— About this task —
Extract every record, exactly as written, and ignore the pictures.

— The input —

[Start of section]

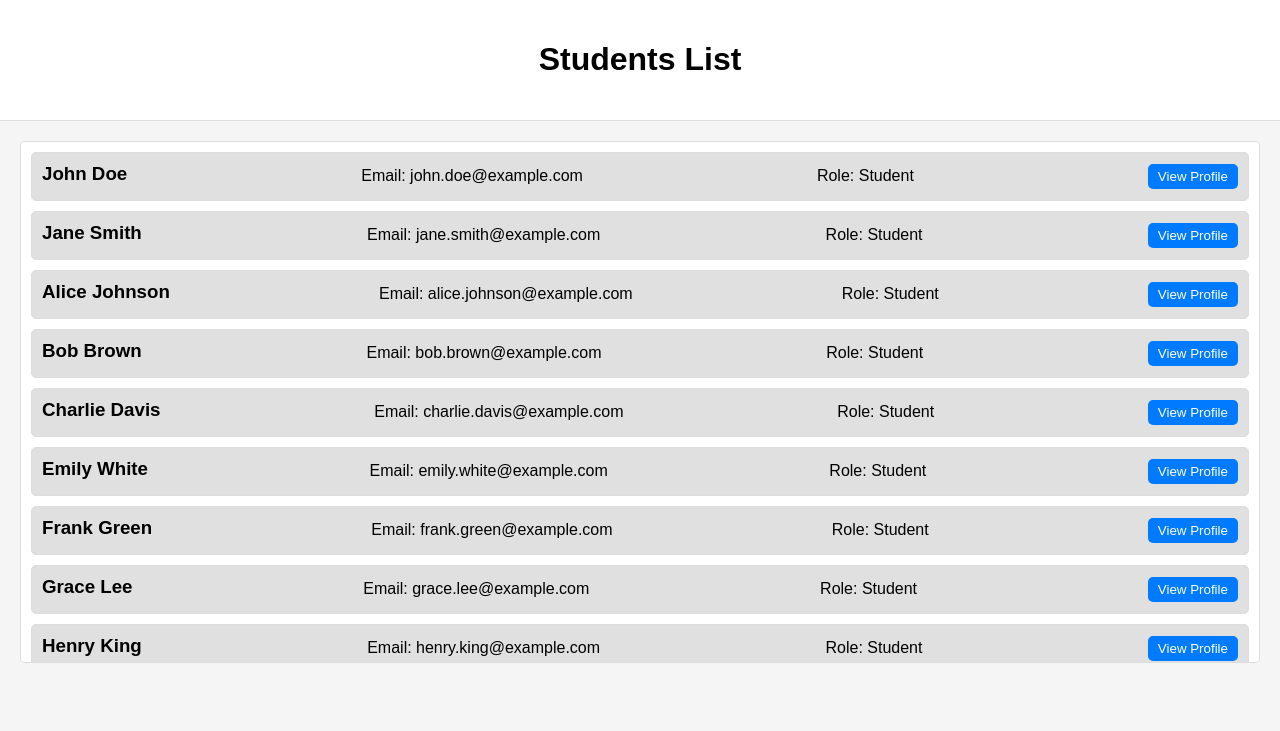
After one commit to nag2mani/CodingProfileTracker, a Flask app: page /profiles in a window 1280 px wide. The commit adds this page. Shown: the top 731 px of the page. Run offline with Flask 3, Linux system fonts and the light colour scheme.

Commit message:
added students list page

```diff
--- a/app.py
+++ b/app.py
@@ -97,6 +97,14 @@ def dashboard():
 
         return render_template('studentDashboard.html', user=user, leetcode_data=leetcode_data)
 
+@app.route('/profiles')
+def profiles():
+    return render_template('studentsList.html')
+
+@app.route('/studentAnalysis')
+def studentAnalysis():
+    return render_template('studentAnalysis.html')
+
 @app.route('/edit_profile', methods=['GET', 'POST'])
 def edit_profile():
     if 'email' not in session:
--- /dev/null
+++ b/static/css/studentsList.css
@@ -0,0 +1,54 @@
+body {
+    font-family: Arial, sans-serif;
+    margin: 0;
+    padding: 0;
+    background-color: #f5f5f5;
+}
+
+.header {
+    background-color: #fff;
+    padding: 20px;
+    text-align: center;
+    border-bottom: 1px solid #ddd;
+}
+
+.container {
+    padding: 20px;
+}
+
+.students-list {
+    max-height: 500px;
+    overflow-y: auto;
+    border: 1px solid #ddd;
+    border-radius: 5px;
+    background-color: #fff;
+    padding: 10px;
+}
+
+.student-card {
+    padding: 10px;
+    margin-bottom: 10px;
+    border: 1px solid #ddd;
+    border-radius: 5px;
+    background-color: #e0e0e0;
+    display: flex;
+    justify-content: space-between;
+    align-items: center;
+}
+
+.student-card h3 {
+    margin: 0 0 5px 0;
+}
+
+.student-card p {
+    margin: 0;
+}
+
+.view-profile-btn {
+    padding: 5px 10px;
+    background-color: #007bff;
+    color: #fff;
+    border: none;
+    border-radius: 5px;
+    cursor: pointer;
+}
--- /dev/null
+++ b/templates/studentsList.html
@@ -0,0 +1,136 @@
+<!DOCTYPE html>
+<html lang="en">
+<head>
+    <meta charset="UTF-8">
+    <meta name="viewport" content="width=device-width, initial-scale=1.0">
+    <title>Students List</title>
+    <link rel="stylesheet" type="text/css" href="{{ url_for('static', filename='css/studentsList.css') }}">
+</head>
+<body>
+
+    <div class="header">
+        <h1>Students List</h1>
+    </div>
+
+    <div class="container">
+        <div class="students-list">
+            <div class="student-card">
+                <h3>John Doe</h3>
+                <p>Email: john.doe@example.com</p>
+                <p>Role: Student</p>
+                <button class="view-profile-btn">View Profile</button>
+            </div>
+            <div class="student-card">
+                <h3>Jane Smith</h3>
+                <p>Email: jane.smith@example.com</p>
+                <p>Role: Student</p>
+                <button class="view-profile-btn">View Profile</button>
+            </div>
+            <div class="student-card">
+                <h3>Alice Johnson</h3>
+                <p>Email: alice.johnson@example.com</p>
+                <p>Role: Student</p>
+                <button class="view-profile-btn">View Profile</button>
+            </div>
+            <!-- Add more student cards as needed -->
+            <div class="student-card">
+                <h3>Bob Brown</h3>
+                <p>Email: bob.brown@example.com</p>
+                <p>Role: Student</p>
+                <button class="view-profile-btn">View Profile</button>
+            </div>
+            <div class="student-card">
+                <h3>Charlie Davis</h3>
+                <p>Email: charlie.davis@example.com</p>
+                <p>Role: Student</p>
+                <button class="view-profile-btn">View Profile</button>
+            </div>
+            <div class="student-card">
+                <h3>Emily White</h3>
+                <p>Email: emily.white@example.com</p>
+                <p>Role: Student</p>
+                <button class="view-profile-btn">View Profile</button>
+            </div>
+            <div class="student-card">
+                <h3>Frank Green</h3>
+                <p>Email: frank.green@example.com</p>
+                <p>Role: Student</p>
+                <button class="view-profile-btn">View Profile</button>
+            </div>
+            <div class="student-card">
+                <h3>Grace Lee</h3>
+                <p>Email: grace.lee@example.com</p>
+                <p>Role: Student</p>
+                <button class="view-profile-btn">View Profile</button>
+            </div>
+            <div class="student-card">
+                <h3>Henry King</h3>
+                <p>Email: henry.king@example.com</p>
+                <p>Role: Student</p>
+                <button class="view-profile-btn">View Profile</button>
+            </div>
+            <div class="student-card">
+                <h3>Ivy Scott</h3>
+                <p>Email: ivy.scott@example.com</p>
+                <p>Role: Student</p>
+                <button class="view-profile-btn">View Profile</button>
+            </div>
+            <div class="student-card">
+                <h3>Jack Turner</h3>
+                <p>Email: jack.turner@example.com</p>
+                <p>Role: Student</p>
+                <button class="view-profile-btn">View Profile</button>
+            </div>
+            <div class="student-card">
+                <h3>Kate Wilson</h3>
+                <p>Email: kate.wilson@example.com</p>
+                <p>Role: Student</p>
+                <button class="view-profile-btn">View Profile</button>
+            </div>
+            <div class="student-card">
+                <h3>Liam Young</h3>
+                <p>Email: liam.young@example.com</p>
+                <p>Role: Student</p>
+                <button class="view-profile-btn">View Profile</button>
+            </div>
+            <div class="student-card">
+                <h3>Mia Brown</h3>
+                <p>Email: mia.brown@example.com</p>
+                <p>Role: Student</p>
+                <button class="view-profile-btn">View Profile</button>
+            </div>
+            <div class="student-card">
+                <h3>Noah Clark</h3>
+                <p>Email: noah.clark@example.com</p>
+                <p>Role: Student</p>
+                <button class="view-profile-btn">View Profile</button>
+            </div>
+            <div class="student-card">
+                <h3>Olivia Adams</h3>
+                <p>Email: olivia.adams@example.com</p>
+                <p>Role: Student</p>
+                <button class="view-profile-btn">View Profile</button>
+            </div>
+            <div class="student-card">
+                <h3>Paul Baker</h3>
+                <p>Email: paul.baker@example.com</p>
+                <p>Role: Student</p>
+                <button class="view-profile-btn">View Profile</button>
+            </div>
+            <div class="student-card">
+                <h3>Quinn Carter</h3>
+                <p>Email: quinn.carter@example.com</p>
+                <p>Role: Student</p>
+                <button class="view-profile-btn">View Profile</button>
+            </div>
+            <div class="student-card">
+                <h3>Rachel Evans</h3>
+                <p>Email: rachel.evans@example.com</p>
+                <p>Role: Student</p>
+                <button class="view-profile-btn">View Profile</button>
+            </div>
+        </div>
+    </div>
+
+</body>
+</html>
--- a/templates/teacherDashboard.html
+++ b/templates/teacherDashboard.html
@@ -23,7 +23,7 @@
     <div class="container">
         <div class="sidebar">
             <a href="#">Home</a>
-            <a href="/studentProfile">Student Profiles</a>
+            <a href="/profiles">Student Profiles</a>
             <a href="#">Assignments & Questions</a>
             <a href="/studentAnalysis">Reports & Insights</a>
             <p><a href="/edit_profile">Edit Profile</a></p>
```
Also changed, not shown: static/css/studentDashboard.css (+94 -167 lines), templates/studentDashboard.html (+3 -4 lines), templates/styles.css (deleted).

[End of section]

— Answer section —
After one commit to nag2mani/CodingProfileTracker, a Flask app: page /profiles in a window 1280 px wide. The commit adds this page. Shown: the top 731 px of the page. Run offline with Flask 3, Linux system fonts and the light colour scheme.

Commit message:
added students list page

```diff
--- a/app.py
+++ b/app.py
@@ -97,6 +97,14 @@ def dashboard():
 
         return render_template('studentDashboard.html', user=user, leetcode_data=leetcode_data)
 
+@app.route('/profiles')
+def profiles():
+    return render_template('studentsList.html')
+
+@app.route('/studentAnalysis')
+def studentAnalysis():
+    return render_template('studentAnalysis.html')
+
 @app.route('/edit_profile', methods=['GET', 'POST'])
 def edit_profile():
     if 'email' not in session:
--- /dev/null
+++ b/static/css/studentsList.css
@@ -0,0 +1,54 @@
+body {
+    font-family: Arial, sans-serif;
+    margin: 0;
+    padding: 0;
+    background-color: #f5f5f5;
+}
+
+.header {
+    background-color: #fff;
+    padding: 20px;
+    text-align: center;
+    border-bottom: 1px solid #ddd;
+}
+
+.container {
+    padding: 20px;
+}
+
+.students-list {
+    max-height: 500px;
+    overflow-y: auto;
+    border: 1px solid #ddd;
+    border-radius: 5px;
+    background-color: #fff;
+    padding: 10px;
+}
+
+.student-card {
+    padding: 10px;
+    margin-bottom: 10px;
+    border: 1px solid #ddd;
+    border-radius: 5px;
+    background-color: #e0e0e0;
+    display: flex;
+    justify-content: space-between;
+    align-items: center;
+}
+
+.student-card h3 {
+    margin: 0 0 5px 0;
+}
+
+.student-card p {
+    margin: 0;
+}
+
+.view-profile-btn {
+    padding: 5px 10px;
+    background-color: #007bff;
+    color: #fff;
+    border: none;
+    border-radius: 5px;
+    cursor: pointer;
+}
--- /dev/null
+++ b/templates/studentsList.html
@@ -0,0 +1,136 @@
+<!DOCTYPE html>
+<html lang="en">
+<head>
+    <meta charset="UTF-8">
+    <meta name="viewport" content="width=device-width, initial-scale=1.0">
+    <title>Students List</title>
+    <link rel="stylesheet" type="text/css" href="{{ url_for('static', filename='css/studentsList.css') }}">
+</head>
+<body>
+
+    <div class="header">
+        <h1>Students List</h1>
+    </div>
+
+    <div class="container">
+        <div class="students-list">
+            <div class="student-card">
+                <h3>John Doe</h3>
+                <p>Email: john.doe@example.com</p>
+                <p>Role: Student</p>
+                <button class="view-profile-btn">View Profile</button>
+            </div>
+            <div class="student-card">
+                <h3>Jane Smith</h3>
+                <p>Email: jane.smith@example.com</p>
+                <p>Role: Student</p>
+                <button class="view-profile-btn">View Profile</button>
+            </div>
+            <div class="student-card">
+                <h3>Alice Johnson</h3>
+                <p>Email: alice.johnson@example.com</p>
+                <p>Role: Student</p>
+                <button class="view-profile-btn">View Profile</button>
+            </div>
+            <!-- Add more student cards as needed -->
+            <div class="student-card">
+                <h3>Bob Brown</h3>
+                <p>Email: bob.brown@example.com</p>
+                <p>Role: Student</p>
+                <button class="view-profile-btn">View Profile</button>
+            </div>
+            <div class="student-card">
+                <h3>Charlie Davis</h3>
+                <p>Email: charlie.davis@example.com</p>
+                <p>Role: Student</p>
+                <button class="view-profile-btn">View Profile</button>
+            </div>
+            <div class="student-card">
+                <h3>Emily White</h3>
+                <p>Email: emily.white@example.com</p>
+                <p>Role: Student</p>
+                <button class="view-profile-btn">View Profile</button>
+            </div>
+            <div class="student-card">
+                <h3>Frank Green</h3>
+                <p>Email: frank.green@example.com</p>
+                <p>Role: Student</p>
+                <button class="view-profile-btn">View Profile</button>
+            </div>
+            <div class="student-card">
+                <h3>Grace Lee</h3>
+                <p>Email: grace.lee@example.com</p>
+                <p>Role: Student</p>
+                <button class="view-profile-btn">View Profile</button>
+            </div>
+            <div class="student-card">
+                <h3>Henry King</h3>
+                <p>Email: henry.king@example.com</p>
+                <p>Role: Student</p>
+                <button class="view-profile-btn">View Profile</button>
+            </div>
+            <div class="student-card">
+                <h3>Ivy Scott</h3>
+                <p>Email: ivy.scott@example.com</p>
+                <p>Role: Student</p>
+                <button class="view-profile-btn">View Profile</button>
+            </div>
+            <div class="student-card">
+                <h3>Jack Turner</h3>
+                <p>Email: jack.turner@example.com</p>
+                <p>Role: Student</p>
+                <button class="view-profile-btn">View Profile</button>
+            </div>
+            <div class="student-card">
+                <h3>Kate Wilson</h3>
+                <p>Email: kate.wilson@example.com</p>
+                <p>Role: Student</p>
+                <button class="view-profile-btn">View Profile</button>
+            </div>
+            <div class="student-card">
+                <h3>Liam Young</h3>
+                <p>Email: liam.young@example.com</p>
+                <p>Role: Student</p>
+                <button class="view-profile-btn">View Profile</button>
+            </div>
+            <div class="student-card">
+                <h3>Mia Brown</h3>
+                <p>Email: mia.brown@example.com</p>
+                <p>Role: Student</p>
+                <button class="view-profile-btn">View Profile</button>
+            </div>
+            <div class="student-card">
+                <h3>Noah Clark</h3>
+                <p>Email: noah.clark@example.com</p>
+                <p>Role: Student</p>
+                <button class="view-profile-btn">View Profile</button>
+            </div>
+            <div class="student-card">
+                <h3>Olivia Adams</h3>
+                <p>Email: olivia.adams@example.com</p>
+                <p>Role: Student</p>
+                <button class="view-profile-btn">View Profile</button>
+            </div>
+            <div class="student-card">
+                <h3>Paul Baker</h3>
+                <p>Email: paul.baker@example.com</p>
+                <p>Role: Student</p>
+                <button class="view-profile-btn">View Profile</button>
+            </div>
+            <div class="student-card">
+                <h3>Quinn Carter</h3>
+                <p>Email: quinn.carter@example.com</p>
+                <p>Role: Student</p>
+                <button class="view-profile-btn">View Profile</button>
+            </div>
+            <div class="student-card">
+                <h3>Rachel Evans</h3>
+                <p>Email: rachel.evans@example.com</p>
+                <p>Role: Student</p>
+                <button class="view-profile-btn">View Profile</button>
+            </div>
+        </div>
+    </div>
+
+</body>
+</html>
--- a/templates/teacherDashboard.html
+++ b/templates/teacherDashboard.html
@@ -23,7 +23,7 @@
     <div class="container">
         <div class="sidebar">
             <a href="#">Home</a>
-            <a href="/studentProfile">Student Profiles</a>
+            <a href="/profiles">Student Profiles</a>
             <a href="#">Assignments & Questions</a>
             <a href="/studentAnalysis">Reports & Insights</a>
             <p><a href="/edit_profile">Edit Profile</a></p>
```
Also changed, not shown: static/css/studentDashboard.css (+94 -167 lines), templates/studentDashboard.html (+3 -4 lines), templates/styles.css (deleted).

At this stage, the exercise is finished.